An Emirati entrepreneur is expanding the range of camel-based food and drinks in his Dubai diner in a bid to attract a wider audience.
Fancy a camel fajita with a camelccino? Head to Dubai for camel delights
DUBAI // From camelccino coffees to camel-meat fajitas, an Emirati entrepreneur is hoping to bring camel-based food and drink to a wider audience.
Launched in September last year at Dubai's Murooj Rotana Hotel, Cafe2go kicked off with offerings such as camel-milk ice cream, camel lattes and an iced camel mocha. Camel-milk products account for 50 per cent of the shop's income.
"We wanted to be different and to provide healthy drinks to people," said the owner, Jassim Al Bastaki .
The brand name Camellos, meaning camel in Spanish, was derived from the company's partnership with Spain - it uses the country's coffee beans for its products.
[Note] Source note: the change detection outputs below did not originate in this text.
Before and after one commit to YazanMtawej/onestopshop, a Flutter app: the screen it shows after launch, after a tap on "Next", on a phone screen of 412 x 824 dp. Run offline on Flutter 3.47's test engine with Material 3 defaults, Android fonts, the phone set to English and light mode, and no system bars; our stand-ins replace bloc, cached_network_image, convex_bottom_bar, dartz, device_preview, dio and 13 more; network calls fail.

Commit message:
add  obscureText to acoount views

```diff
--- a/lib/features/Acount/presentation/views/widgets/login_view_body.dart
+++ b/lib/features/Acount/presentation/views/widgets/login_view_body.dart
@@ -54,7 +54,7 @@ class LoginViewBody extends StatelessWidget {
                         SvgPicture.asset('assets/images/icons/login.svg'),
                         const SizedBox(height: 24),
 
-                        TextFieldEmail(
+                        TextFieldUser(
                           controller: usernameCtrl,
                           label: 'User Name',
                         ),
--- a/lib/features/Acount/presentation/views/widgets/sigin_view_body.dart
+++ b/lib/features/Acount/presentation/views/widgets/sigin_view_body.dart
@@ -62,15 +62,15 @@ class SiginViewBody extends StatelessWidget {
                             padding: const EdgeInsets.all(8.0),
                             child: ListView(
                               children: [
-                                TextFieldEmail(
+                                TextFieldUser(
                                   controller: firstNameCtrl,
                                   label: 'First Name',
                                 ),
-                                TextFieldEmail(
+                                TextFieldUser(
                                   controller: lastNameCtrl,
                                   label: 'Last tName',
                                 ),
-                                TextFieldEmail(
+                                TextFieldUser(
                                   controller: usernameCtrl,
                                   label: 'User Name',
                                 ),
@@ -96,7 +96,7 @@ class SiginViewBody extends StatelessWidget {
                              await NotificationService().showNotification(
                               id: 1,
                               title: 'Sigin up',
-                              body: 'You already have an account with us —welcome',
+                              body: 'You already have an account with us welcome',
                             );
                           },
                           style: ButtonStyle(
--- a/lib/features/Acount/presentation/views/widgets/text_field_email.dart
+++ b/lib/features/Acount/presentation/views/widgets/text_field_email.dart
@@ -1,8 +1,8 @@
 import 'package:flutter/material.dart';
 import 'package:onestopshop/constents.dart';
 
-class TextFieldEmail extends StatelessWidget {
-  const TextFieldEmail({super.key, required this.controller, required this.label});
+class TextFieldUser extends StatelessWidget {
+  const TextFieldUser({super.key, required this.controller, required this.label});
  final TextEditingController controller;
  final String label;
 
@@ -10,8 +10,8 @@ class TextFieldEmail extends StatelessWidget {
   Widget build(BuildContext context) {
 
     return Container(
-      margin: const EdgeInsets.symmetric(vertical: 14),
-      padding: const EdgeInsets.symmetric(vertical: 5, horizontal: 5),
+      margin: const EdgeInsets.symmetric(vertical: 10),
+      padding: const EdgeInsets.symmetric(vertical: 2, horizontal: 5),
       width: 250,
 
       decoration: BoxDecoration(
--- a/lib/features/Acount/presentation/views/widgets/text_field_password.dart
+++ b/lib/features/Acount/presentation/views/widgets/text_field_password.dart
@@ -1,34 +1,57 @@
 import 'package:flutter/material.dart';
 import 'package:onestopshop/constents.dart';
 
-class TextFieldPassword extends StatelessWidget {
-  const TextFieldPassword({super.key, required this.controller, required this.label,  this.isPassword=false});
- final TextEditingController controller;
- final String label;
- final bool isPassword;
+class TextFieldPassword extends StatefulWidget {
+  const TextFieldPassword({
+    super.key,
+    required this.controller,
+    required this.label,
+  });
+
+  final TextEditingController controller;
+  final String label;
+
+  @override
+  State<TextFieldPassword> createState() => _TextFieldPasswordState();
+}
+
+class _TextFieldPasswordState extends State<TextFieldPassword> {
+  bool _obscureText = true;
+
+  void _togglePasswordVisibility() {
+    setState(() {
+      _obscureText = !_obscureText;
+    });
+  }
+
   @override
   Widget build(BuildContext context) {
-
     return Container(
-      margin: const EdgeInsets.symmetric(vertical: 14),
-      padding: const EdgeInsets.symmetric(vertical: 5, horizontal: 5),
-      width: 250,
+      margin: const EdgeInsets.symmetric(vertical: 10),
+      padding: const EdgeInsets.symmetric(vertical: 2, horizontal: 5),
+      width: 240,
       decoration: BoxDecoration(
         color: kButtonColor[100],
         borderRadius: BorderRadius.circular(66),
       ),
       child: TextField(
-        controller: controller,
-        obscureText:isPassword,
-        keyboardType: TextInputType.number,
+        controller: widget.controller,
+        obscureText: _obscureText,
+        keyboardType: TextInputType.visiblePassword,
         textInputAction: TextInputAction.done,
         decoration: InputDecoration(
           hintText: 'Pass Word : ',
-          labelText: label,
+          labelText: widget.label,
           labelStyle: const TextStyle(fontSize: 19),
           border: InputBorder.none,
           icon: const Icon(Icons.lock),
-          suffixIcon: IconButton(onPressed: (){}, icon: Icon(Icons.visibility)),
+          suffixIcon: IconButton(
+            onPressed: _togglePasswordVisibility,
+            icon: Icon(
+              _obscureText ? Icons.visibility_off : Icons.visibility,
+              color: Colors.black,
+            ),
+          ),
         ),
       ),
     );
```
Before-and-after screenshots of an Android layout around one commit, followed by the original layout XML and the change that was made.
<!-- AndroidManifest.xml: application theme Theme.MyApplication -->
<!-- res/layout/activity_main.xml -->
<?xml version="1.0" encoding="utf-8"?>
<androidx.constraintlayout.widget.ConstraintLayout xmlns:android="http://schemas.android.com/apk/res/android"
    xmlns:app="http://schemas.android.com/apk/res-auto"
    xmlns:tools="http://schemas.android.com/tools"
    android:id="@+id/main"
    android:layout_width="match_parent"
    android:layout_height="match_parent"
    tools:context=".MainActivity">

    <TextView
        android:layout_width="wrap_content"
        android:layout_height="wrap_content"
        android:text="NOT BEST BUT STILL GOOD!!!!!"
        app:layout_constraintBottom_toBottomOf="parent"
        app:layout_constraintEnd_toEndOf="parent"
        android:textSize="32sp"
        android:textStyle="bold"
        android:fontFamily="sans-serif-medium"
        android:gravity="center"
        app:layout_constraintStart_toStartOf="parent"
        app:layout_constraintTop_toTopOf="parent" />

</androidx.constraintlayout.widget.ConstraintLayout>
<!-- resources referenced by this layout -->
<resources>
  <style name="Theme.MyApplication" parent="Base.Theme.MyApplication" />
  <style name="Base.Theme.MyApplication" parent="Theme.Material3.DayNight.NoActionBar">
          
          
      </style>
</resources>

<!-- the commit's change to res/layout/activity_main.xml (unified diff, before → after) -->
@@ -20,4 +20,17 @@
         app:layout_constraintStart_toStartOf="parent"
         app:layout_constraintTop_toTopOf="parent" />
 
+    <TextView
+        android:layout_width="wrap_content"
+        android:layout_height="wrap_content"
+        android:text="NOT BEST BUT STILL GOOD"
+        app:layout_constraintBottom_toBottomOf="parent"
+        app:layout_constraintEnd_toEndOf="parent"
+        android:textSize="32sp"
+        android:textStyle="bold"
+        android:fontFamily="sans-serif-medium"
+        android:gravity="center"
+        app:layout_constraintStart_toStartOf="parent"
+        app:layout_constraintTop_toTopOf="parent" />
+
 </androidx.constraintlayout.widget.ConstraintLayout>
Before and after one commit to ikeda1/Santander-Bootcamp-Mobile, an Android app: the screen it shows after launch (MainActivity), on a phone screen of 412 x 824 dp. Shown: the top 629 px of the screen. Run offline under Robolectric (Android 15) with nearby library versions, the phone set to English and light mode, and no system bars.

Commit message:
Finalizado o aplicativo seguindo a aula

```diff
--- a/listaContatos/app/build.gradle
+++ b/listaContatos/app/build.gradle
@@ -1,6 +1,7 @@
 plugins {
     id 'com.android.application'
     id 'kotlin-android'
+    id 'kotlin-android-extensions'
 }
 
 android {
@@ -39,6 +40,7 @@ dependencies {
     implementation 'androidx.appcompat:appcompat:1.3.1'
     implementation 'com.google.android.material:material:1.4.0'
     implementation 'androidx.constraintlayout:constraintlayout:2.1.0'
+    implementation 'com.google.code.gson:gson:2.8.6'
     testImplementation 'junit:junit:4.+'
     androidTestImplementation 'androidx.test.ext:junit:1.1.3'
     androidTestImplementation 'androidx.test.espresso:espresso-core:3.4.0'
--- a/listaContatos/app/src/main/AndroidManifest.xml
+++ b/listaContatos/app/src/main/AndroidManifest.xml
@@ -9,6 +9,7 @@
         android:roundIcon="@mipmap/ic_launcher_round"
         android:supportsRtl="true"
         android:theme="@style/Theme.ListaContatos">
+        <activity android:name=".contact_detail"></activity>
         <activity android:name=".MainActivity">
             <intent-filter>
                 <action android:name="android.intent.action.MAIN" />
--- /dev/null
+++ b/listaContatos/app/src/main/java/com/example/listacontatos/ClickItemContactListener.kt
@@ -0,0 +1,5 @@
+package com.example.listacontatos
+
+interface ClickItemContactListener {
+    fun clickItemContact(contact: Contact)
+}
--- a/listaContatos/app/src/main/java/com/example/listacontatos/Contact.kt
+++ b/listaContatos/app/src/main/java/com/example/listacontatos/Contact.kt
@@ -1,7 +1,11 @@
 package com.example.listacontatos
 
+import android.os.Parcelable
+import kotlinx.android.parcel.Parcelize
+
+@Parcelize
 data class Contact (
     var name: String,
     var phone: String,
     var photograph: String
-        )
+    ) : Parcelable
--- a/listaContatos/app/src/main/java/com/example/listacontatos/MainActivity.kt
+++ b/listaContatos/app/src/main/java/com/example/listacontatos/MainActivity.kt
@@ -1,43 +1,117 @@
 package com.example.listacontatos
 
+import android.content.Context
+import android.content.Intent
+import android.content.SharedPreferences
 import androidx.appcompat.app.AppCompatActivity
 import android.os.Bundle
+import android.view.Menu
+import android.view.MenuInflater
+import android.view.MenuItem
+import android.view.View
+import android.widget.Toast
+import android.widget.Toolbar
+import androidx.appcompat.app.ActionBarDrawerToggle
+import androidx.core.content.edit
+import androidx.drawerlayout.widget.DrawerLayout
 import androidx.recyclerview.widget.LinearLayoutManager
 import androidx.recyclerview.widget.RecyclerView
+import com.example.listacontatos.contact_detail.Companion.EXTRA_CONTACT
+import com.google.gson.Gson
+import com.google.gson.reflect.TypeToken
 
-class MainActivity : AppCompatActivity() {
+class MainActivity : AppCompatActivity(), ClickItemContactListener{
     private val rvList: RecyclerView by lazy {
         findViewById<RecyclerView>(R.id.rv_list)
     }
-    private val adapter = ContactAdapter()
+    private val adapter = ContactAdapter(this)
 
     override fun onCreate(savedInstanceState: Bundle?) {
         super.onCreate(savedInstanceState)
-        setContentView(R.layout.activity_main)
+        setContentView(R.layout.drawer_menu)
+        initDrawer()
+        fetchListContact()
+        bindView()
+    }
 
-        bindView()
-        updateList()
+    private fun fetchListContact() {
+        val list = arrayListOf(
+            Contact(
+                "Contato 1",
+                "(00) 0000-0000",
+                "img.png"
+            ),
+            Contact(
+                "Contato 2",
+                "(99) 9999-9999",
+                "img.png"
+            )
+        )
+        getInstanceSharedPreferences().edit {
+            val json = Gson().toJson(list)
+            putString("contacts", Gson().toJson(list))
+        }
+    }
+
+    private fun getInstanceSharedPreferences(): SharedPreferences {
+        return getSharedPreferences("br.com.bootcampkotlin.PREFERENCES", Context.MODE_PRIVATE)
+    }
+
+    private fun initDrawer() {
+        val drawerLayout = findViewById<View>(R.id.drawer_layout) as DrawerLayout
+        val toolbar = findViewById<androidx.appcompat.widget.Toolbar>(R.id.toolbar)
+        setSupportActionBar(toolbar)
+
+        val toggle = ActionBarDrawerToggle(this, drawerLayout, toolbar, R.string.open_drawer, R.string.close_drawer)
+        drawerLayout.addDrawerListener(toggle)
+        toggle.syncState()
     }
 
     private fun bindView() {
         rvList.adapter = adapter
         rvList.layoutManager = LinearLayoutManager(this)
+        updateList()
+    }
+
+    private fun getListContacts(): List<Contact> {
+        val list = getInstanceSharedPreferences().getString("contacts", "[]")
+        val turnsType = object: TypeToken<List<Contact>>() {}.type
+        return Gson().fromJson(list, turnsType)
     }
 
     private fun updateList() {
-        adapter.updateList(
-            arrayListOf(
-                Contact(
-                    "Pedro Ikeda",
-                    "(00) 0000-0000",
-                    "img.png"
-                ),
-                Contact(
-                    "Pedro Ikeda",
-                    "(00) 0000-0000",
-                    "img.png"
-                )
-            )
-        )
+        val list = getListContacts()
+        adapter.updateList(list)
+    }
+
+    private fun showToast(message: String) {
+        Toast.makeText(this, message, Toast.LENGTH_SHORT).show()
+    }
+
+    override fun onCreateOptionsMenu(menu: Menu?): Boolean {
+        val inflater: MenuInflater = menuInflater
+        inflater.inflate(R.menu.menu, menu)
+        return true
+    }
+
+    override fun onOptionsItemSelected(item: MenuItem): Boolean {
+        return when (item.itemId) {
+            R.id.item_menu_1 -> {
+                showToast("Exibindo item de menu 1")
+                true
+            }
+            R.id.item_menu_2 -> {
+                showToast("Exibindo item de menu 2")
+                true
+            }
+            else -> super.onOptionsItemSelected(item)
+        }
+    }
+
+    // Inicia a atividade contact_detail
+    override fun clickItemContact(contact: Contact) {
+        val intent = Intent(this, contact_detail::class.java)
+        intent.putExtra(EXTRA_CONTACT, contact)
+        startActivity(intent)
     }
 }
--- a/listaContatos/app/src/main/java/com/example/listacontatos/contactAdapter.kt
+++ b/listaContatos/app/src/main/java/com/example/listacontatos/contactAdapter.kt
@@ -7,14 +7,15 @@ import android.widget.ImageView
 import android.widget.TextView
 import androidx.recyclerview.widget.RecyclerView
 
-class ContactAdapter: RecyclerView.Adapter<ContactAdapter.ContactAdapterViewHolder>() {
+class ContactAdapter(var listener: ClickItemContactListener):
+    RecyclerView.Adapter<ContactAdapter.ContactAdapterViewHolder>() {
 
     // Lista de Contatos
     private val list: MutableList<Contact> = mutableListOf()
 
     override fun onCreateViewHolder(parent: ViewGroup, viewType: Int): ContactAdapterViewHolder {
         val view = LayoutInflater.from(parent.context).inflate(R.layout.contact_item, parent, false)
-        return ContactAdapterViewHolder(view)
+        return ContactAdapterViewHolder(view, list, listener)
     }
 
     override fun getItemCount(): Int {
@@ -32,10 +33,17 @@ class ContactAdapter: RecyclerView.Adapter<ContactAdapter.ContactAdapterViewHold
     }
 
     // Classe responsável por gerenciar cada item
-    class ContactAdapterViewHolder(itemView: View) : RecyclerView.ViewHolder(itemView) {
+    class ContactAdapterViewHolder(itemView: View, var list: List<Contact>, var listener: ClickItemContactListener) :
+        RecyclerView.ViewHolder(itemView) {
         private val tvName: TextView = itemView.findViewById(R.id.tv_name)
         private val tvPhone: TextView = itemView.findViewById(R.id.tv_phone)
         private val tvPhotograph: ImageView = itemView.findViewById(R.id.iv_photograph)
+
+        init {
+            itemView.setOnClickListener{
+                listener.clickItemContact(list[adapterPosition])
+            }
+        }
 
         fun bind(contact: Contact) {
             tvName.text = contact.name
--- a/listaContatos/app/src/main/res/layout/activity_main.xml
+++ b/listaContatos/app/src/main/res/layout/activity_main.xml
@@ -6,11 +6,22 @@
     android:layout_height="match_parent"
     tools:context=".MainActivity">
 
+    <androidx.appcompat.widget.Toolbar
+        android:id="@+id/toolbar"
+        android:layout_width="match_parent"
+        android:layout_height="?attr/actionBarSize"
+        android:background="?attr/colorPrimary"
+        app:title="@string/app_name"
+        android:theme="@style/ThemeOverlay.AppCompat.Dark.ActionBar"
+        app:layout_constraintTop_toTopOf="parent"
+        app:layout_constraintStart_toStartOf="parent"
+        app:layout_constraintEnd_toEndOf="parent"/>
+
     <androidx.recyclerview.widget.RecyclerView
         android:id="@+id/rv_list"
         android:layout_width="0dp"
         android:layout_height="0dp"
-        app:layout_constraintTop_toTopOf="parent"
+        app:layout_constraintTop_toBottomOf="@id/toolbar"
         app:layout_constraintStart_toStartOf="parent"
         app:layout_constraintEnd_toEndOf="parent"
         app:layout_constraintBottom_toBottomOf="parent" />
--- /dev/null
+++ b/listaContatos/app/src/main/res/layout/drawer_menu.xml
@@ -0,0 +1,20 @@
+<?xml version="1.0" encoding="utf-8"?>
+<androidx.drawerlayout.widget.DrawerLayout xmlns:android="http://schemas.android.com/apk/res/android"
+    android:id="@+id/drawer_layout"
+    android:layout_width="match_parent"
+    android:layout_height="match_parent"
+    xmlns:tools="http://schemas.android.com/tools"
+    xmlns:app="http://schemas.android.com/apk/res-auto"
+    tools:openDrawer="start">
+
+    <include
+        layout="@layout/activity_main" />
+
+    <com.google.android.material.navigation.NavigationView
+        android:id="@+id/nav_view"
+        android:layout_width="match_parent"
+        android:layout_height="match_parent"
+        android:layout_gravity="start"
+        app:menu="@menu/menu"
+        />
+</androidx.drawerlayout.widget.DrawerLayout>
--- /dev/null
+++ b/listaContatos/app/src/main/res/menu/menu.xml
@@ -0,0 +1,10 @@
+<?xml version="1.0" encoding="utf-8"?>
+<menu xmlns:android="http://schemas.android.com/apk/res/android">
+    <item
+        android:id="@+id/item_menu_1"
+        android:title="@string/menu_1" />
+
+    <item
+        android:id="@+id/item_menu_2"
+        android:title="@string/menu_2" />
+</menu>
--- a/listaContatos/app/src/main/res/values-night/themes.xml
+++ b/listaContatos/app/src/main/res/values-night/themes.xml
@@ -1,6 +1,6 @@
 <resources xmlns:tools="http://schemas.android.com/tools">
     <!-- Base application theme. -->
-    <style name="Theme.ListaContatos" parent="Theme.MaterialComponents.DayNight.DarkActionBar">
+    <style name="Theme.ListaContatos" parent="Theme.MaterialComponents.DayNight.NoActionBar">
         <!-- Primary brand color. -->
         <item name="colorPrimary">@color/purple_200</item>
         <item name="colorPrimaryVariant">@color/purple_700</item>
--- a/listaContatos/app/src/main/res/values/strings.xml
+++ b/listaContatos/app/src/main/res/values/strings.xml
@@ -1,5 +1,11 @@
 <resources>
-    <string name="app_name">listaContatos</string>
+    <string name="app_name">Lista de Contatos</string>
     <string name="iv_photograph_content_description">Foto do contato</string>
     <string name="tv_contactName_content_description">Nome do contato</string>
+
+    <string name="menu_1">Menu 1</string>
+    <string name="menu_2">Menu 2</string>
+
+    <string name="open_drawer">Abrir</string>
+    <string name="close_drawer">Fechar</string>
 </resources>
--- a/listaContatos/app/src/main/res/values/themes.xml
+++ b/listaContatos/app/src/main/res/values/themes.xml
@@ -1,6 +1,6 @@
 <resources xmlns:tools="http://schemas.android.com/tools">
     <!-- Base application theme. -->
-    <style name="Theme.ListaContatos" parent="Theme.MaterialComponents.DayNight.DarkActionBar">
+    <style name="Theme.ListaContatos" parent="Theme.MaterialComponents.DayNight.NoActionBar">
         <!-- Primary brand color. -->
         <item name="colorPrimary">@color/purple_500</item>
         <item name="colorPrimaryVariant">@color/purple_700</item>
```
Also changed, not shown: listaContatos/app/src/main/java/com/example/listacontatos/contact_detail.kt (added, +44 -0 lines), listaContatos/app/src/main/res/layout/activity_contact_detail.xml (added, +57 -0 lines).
"Camelccinos require a specific roasted bean and a specific blend to give them a good taste," Mr Al Bastaki said. "We managed to create it by blending arabica roasted with a bit of sugar.
"It's a different kind of recipe to make a good-tasting coffee."
The camel milk, provided by Emirates Industry for Camel Milk and Products, is also heated in a special way for the perfect texture.
"The milk requires a specific degree of steaming to maintain its quality." Mr Al Bastaki said. "If you oversteam it, you burn it, and if it's not heated enough, it will be too watery."
At the same time as its first outlet opened, Cafe2go started operating a mobile van in Dubai Internet City. In March, it opened a second static branch on Sheikh Zayed Road near Al Satwa.
Over the past two months, it has expanded its range of camel-based food and drinks, adding camel fajitas, camel shakes, camel-milk lemon juice, camel-milk avocado juice and a camel-cheese sandwich.
For the fajitas, the camel meat, bought from local butchers, requires special treatment.
"Camel meat is a bit tough so it needs special marination and cooking treatment to make it soft," added Mr Al Bastaki.
The most popular item among adults is the camel-ccino, whilc children like the camel shakes.
"In Asia, they drink soya milk, so we, as a GCC country, must believe in our milk. It's the right time to promote [the combination] of our national drink with modern drinks."
Camel milk boasts many health benefits. "It's more easily digested than cow's milk because of the casein protein in it," said Caroline Kanaan, a nutritionist at Planet Nutrition. "People tend to be less intolerant to camel's milk than to cow's, goat's and sheep's milk because the structure of the casein protein is different."
The milk also has less than half the fat and 40 per cent of the cholesterol of cows' milk - as well as three times the vitamin C and 10 times the iron.
"Genetically, the digestive system of Arabs is more capable of digesting camel milk than cow's because it's one of the traditional foods," Ms Kanaan said. "From my experience, a lot of Arabs are intolerant to cows' milk but not to camel because they have more enzymes required to digest it."
But there is a shortage of camel milk, mainly because local camels are bred for racing.
"We encountered a lack of supply of the milk once due to low production," Mr Al Bastaki said. "So we went through all the hypermarkets to collect milk."
He plans a further outlet in Global Village, followed by a drive-through before the end of the year and another mall outlet early next year.
"We are also in negotiations to franchise the brand in Abu Dhabi and Al Ain," said Mr Al Bastaki. "We have just signed a franchise in Libya and we are in the final stages with Bahrain."
Five per cent of the shops' revenues are donated to Dubai charities. "That's what we believe we need to do to give back to the community," he added.